By Thomas L. Millard Special to the Herald
The Clinton Herald
---- — There have been many books written and programs developed to assist us in how to manage children’s behavior. Two examples include 1-2-3 Magic and Love and Logic. Structure, consistency and follow through are three qualities that the above-mentioned programs have in common.
This article will provide a brief overview and rationale for both effective and ineffective methods used to change children’s behavior. Much of this information is from the work of Alan E. Kazdin, director of the Yale Parenting Center and Child Conduct Clinic.
Effective methods to promote behavior change
The most powerful method we can use to promote prosocial behavior is modeling. For example, if we want children to express their feelings calmly, it is imperative that we express our own feelings calmly. As parents we must regularly pause and reflect on our own behavior, and make appropriate changes as needed.
In addition, as parents we need to state our expectations using a positive statement. For example, rather than say “don’t hit your brother”, or something general such as “behave,” it is more beneficial for us to give the direction “keep your hands to yourself,” or “thank you for sitting quietly.”
Human behavior is motivated by incentives. In order to increase a desired behavior we need to reinforce the behavior consistently and immediately. We also want to give children ample opportunity to practice the desired behavior. We want to reward positive behavior in graduated steps (otherwise known as shaping).
For example, if the goal is to get a child to do one hour of homework per night, we need to reinforce the behavior in smaller time increments (e.g. every 15 minutes, then 30 minutes, then 45 minutes) until the child is able to do one hour of homework.
Next, we need to develop a reinforcement menu.

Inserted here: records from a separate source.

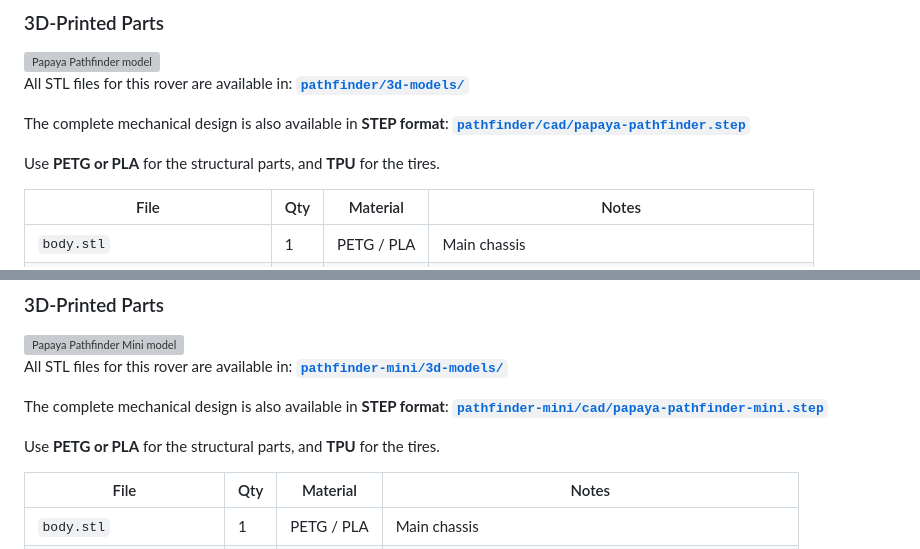
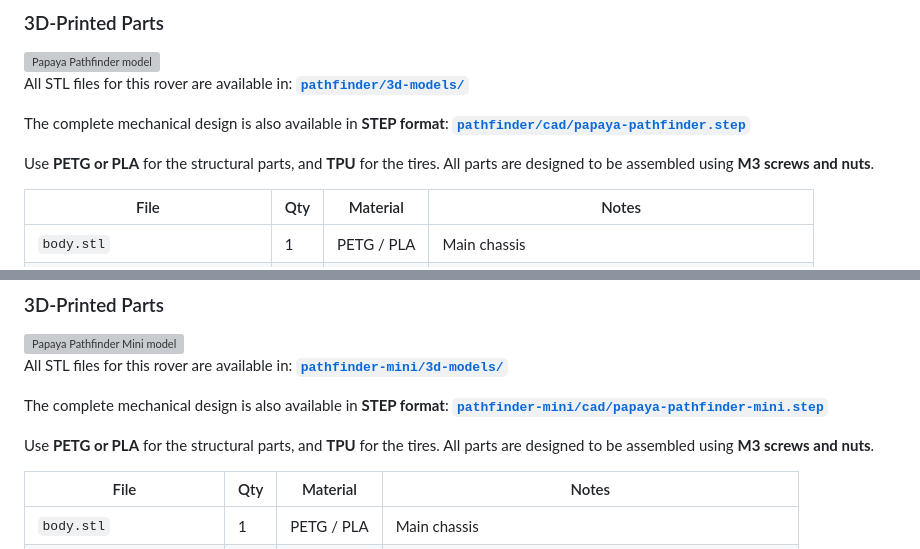
Before and after one commit to tronxi/papaya-pathfinder, a Markdown page: README.md, 2 parts joined by grey strips. Drawn GitHub-style; grey boxes are pictures that could not be loaded.

```diff
--- a/README.md
+++ b/README.md
@@ -43,7 +43,7 @@ All STL files for this rover are available in: **[`pathfinder/3d-models/`](pathf
 The complete mechanical design is also available in **STEP format**: **[`pathfinder/cad/papaya-pathfinder.step`](pathfinder/cad/papaya-pathfinder.step)**
 
 
-Use **PETG or PLA** for the structural parts, and **TPU** for the tires.
+Use **PETG or PLA** for the structural parts, and **TPU** for the tires. All parts are designed to be assembled using **M3 screws and nuts**.
 
 | File                | Qty | Material | Notes                                                  |
 |---------------------|-----|--------|--------------------------------------------------------|
@@ -93,7 +93,7 @@ All STL files for this rover are available in: **[`pathfinder-mini/3d-models/`](
 
 The complete mechanical design is also available in **STEP format**: **[`pathfinder-mini/cad/papaya-pathfinder-mini.step`](pathfinder-mini/cad/papaya-pathfinder-mini.step)**
 
-Use **PETG or PLA** for the structural parts, and **TPU** for the tires.
+Use **PETG or PLA** for the structural parts, and **TPU** for the tires. All parts are designed to be assembled using **M3 screws and nuts**.
 
 | File                | Qty | Material | Notes                                                      |
 |---------------------|-----|------|------------------------------------------------------------|
```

Kazdin has recommended that we have at least six choices of positive reinforcement on the menu. The reinforcers should not be expensive, and certainly can be activity based (e.g. 15 minutes of game time with Mom or Dad).

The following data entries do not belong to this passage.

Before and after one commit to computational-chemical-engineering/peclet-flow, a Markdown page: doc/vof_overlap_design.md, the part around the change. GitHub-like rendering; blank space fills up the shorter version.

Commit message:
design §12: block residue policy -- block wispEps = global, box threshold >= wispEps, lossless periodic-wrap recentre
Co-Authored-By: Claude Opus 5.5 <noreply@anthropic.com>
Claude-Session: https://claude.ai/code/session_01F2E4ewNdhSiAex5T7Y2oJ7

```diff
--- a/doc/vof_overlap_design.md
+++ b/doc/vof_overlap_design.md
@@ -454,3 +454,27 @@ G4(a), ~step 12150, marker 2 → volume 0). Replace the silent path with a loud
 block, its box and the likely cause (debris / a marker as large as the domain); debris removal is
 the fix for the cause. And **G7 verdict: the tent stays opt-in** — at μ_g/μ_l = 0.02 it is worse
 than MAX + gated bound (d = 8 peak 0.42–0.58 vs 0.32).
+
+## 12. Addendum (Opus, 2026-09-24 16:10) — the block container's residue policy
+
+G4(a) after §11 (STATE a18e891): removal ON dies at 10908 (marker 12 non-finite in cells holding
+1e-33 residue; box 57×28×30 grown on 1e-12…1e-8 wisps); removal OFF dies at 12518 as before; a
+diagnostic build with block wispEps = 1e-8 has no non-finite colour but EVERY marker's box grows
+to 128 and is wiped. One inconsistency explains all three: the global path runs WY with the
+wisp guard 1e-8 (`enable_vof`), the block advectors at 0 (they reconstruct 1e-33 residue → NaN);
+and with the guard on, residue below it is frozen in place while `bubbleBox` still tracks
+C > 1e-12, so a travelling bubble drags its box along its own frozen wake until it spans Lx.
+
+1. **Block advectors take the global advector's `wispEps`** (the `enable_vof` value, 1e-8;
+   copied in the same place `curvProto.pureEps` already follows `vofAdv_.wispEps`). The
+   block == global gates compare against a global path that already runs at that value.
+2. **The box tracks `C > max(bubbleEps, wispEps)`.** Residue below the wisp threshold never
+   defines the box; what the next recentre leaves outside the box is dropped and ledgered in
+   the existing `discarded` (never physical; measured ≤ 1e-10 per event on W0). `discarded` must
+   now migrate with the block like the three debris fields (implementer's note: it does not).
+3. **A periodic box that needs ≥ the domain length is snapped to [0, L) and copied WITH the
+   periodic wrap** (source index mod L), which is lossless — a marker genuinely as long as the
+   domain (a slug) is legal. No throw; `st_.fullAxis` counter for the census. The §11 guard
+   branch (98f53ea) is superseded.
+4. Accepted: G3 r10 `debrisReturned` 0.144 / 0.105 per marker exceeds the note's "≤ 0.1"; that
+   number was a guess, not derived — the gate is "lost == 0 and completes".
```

The reinforcers should be administered at least on a daily basis. It is generally ineffective to say “if you behave for a week, we will rent a video this weekend.” First, the word “behave” is too vague, and secondly, one week is too long to make the reinforcer effective in changing behavior. It is often beneficial to create a chart which outlines expected behaviors required to earn reinforcers.
It is helpful to know the function of children’s behavior. Functions can be categorized into gain and escape. Children generally try to gain attention and preferred activities, and escape unwanted tasks, or uncomfortable situations. If children are motivated by attention, they may benefit from specific praise or quality time with parents. Children motivated by access to preferred activities may benefit from earning these activities.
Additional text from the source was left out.